EXERCISE PROMPT:
Below is the data. Give it again, complete and exact.

EXTRACTED DATA:

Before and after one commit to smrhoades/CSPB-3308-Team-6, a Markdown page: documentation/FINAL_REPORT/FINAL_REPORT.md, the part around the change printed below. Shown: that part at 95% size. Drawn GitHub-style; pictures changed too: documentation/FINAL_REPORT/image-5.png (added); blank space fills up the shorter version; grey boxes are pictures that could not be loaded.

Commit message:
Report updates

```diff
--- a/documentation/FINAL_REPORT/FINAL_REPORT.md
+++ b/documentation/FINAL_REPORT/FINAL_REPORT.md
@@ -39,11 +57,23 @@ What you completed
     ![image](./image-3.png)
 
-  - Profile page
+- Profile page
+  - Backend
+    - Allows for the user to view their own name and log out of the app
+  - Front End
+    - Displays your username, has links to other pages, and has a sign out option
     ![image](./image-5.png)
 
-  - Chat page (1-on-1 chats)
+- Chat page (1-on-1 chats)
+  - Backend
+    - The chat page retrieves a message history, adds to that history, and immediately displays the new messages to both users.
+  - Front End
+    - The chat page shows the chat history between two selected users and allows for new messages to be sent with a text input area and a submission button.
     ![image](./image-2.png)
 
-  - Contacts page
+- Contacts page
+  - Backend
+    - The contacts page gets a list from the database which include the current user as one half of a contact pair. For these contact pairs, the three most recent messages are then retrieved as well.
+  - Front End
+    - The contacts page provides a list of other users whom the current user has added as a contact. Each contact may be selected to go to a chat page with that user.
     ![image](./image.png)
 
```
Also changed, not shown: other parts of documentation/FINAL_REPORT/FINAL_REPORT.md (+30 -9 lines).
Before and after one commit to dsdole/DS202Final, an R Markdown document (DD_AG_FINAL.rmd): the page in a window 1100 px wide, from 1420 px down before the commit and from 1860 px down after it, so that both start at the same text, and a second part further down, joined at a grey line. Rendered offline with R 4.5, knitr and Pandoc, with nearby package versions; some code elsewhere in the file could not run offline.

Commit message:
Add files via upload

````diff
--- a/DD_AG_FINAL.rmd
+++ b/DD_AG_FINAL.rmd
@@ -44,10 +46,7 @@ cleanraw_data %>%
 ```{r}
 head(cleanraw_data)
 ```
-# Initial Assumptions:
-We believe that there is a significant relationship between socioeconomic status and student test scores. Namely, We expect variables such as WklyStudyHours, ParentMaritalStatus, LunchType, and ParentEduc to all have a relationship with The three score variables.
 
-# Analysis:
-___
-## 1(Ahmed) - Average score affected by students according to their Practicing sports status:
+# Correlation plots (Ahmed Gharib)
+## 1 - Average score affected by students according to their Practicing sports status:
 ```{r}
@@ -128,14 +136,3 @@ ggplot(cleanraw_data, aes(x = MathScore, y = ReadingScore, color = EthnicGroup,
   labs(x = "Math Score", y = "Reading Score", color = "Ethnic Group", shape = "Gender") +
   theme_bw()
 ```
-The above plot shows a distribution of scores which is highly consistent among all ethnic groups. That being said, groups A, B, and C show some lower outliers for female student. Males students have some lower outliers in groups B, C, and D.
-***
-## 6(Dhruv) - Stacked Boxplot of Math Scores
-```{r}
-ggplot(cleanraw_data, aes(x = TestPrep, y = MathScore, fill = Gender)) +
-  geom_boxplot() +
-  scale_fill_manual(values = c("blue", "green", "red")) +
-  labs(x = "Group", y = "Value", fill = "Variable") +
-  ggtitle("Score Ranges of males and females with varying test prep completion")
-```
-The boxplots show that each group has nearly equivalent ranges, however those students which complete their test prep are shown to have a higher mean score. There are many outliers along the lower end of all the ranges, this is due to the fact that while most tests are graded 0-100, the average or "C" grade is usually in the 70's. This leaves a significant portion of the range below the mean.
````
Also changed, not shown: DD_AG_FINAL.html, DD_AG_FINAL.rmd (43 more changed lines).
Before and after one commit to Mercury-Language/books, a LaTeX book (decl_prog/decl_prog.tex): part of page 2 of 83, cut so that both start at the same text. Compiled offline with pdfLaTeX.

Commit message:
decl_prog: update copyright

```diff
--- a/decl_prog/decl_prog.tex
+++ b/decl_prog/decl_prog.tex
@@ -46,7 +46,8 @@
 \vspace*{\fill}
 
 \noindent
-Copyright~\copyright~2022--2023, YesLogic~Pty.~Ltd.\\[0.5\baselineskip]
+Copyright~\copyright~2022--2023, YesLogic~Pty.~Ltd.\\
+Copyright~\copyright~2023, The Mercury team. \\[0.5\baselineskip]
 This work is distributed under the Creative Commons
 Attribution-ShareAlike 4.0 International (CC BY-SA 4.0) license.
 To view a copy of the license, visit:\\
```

RESPONSE BOX:
Before and after one commit to smrhoades/CSPB-3308-Team-6, a Markdown page: documentation/FINAL_REPORT/FINAL_REPORT.md, the part around the change printed below. Shown: that part at 95% size. Drawn GitHub-style; pictures changed too: documentation/FINAL_REPORT/image-5.png (added); blank space fills up the shorter version; grey boxes are pictures that could not be loaded.

Commit message:
Report updates

```diff
--- a/documentation/FINAL_REPORT/FINAL_REPORT.md
+++ b/documentation/FINAL_REPORT/FINAL_REPORT.md
@@ -39,11 +57,23 @@ What you completed
     ![image](./image-3.png)
 
-  - Profile page
+- Profile page
+  - Backend
+    - Allows for the user to view their own name and log out of the app
+  - Front End
+    - Displays your username, has links to other pages, and has a sign out option
     ![image](./image-5.png)
 
-  - Chat page (1-on-1 chats)
+- Chat page (1-on-1 chats)
+  - Backend
+    - The chat page retrieves a message history, adds to that history, and immediately displays the new messages to both users.
+  - Front End
+    - The chat page shows the chat history between two selected users and allows for new messages to be sent with a text input area and a submission button.
     ![image](./image-2.png)
 
-  - Contacts page
+- Contacts page
+  - Backend
+    - The contacts page gets a list from the database which include the current user as one half of a contact pair. For these contact pairs, the three most recent messages are then retrieved as well.
+  - Front End
+    - The contacts page provides a list of other users whom the current user has added as a contact. Each contact may be selected to go to a chat page with that user.
     ![image](./image.png)
 
```
Also changed, not shown: other parts of documentation/FINAL_REPORT/FINAL_REPORT.md (+30 -9 lines).
Before and after one commit to dsdole/DS202Final, an R Markdown document (DD_AG_FINAL.rmd): the page in a window 1100 px wide, from 1420 px down before the commit and from 1860 px down after it, so that both start at the same text, and a second part further down, joined at a grey line. Rendered offline with R 4.5, knitr and Pandoc, with nearby package versions; some code elsewhere in the file could not run offline.

Commit message:
Add files via upload

````diff
--- a/DD_AG_FINAL.rmd
+++ b/DD_AG_FINAL.rmd
@@ -44,10 +46,7 @@ cleanraw_data %>%
 ```{r}
 head(cleanraw_data)
 ```
-# Initial Assumptions:
-We believe that there is a significant relationship between socioeconomic status and student test scores. Namely, We expect variables such as WklyStudyHours, ParentMaritalStatus, LunchType, and ParentEduc to all have a relationship with The three score variables.
 
-# Analysis:
-___
-## 1(Ahmed) - Average score affected by students according to their Practicing sports status:
+# Correlation plots (Ahmed Gharib)
+## 1 - Average score affected by students according to their Practicing sports status:
 ```{r}
@@ -128,14 +136,3 @@ ggplot(cleanraw_data, aes(x = MathScore, y = ReadingScore, color = EthnicGroup,
   labs(x = "Math Score", y = "Reading Score", color = "Ethnic Group", shape = "Gender") +
   theme_bw()
 ```
-The above plot shows a distribution of scores which is highly consistent among all ethnic groups. That being said, groups A, B, and C show some lower outliers for female student. Males students have some lower outliers in groups B, C, and D.
-***
-## 6(Dhruv) - Stacked Boxplot of Math Scores
-```{r}
-ggplot(cleanraw_data, aes(x = TestPrep, y = MathScore, fill = Gender)) +
-  geom_boxplot() +
-  scale_fill_manual(values = c("blue", "green", "red")) +
-  labs(x = "Group", y = "Value", fill = "Variable") +
-  ggtitle("Score Ranges of males and females with varying test prep completion")
-```
-The boxplots show that each group has nearly equivalent ranges, however those students which complete their test prep are shown to have a higher mean score. There are many outliers along the lower end of all the ranges, this is due to the fact that while most tests are graded 0-100, the average or "C" grade is usually in the 70's. This leaves a significant portion of the range below the mean.
````
Also changed, not shown: DD_AG_FINAL.html, DD_AG_FINAL.rmd (43 more changed lines).
Before and after one commit to Mercury-Language/books, a LaTeX book (decl_prog/decl_prog.tex): part of page 2 of 83, cut so that both start at the same text. Compiled offline with pdfLaTeX.

Commit message:
decl_prog: update copyright

```diff
--- a/decl_prog/decl_prog.tex
+++ b/decl_prog/decl_prog.tex
@@ -46,7 +46,8 @@
 \vspace*{\fill}
 
 \noindent
-Copyright~\copyright~2022--2023, YesLogic~Pty.~Ltd.\\[0.5\baselineskip]
+Copyright~\copyright~2022--2023, YesLogic~Pty.~Ltd.\\
+Copyright~\copyright~2023, The Mercury team. \\[0.5\baselineskip]
 This work is distributed under the Creative Commons
 Attribution-ShareAlike 4.0 International (CC BY-SA 4.0) license.
 To view a copy of the license, visit:\\
```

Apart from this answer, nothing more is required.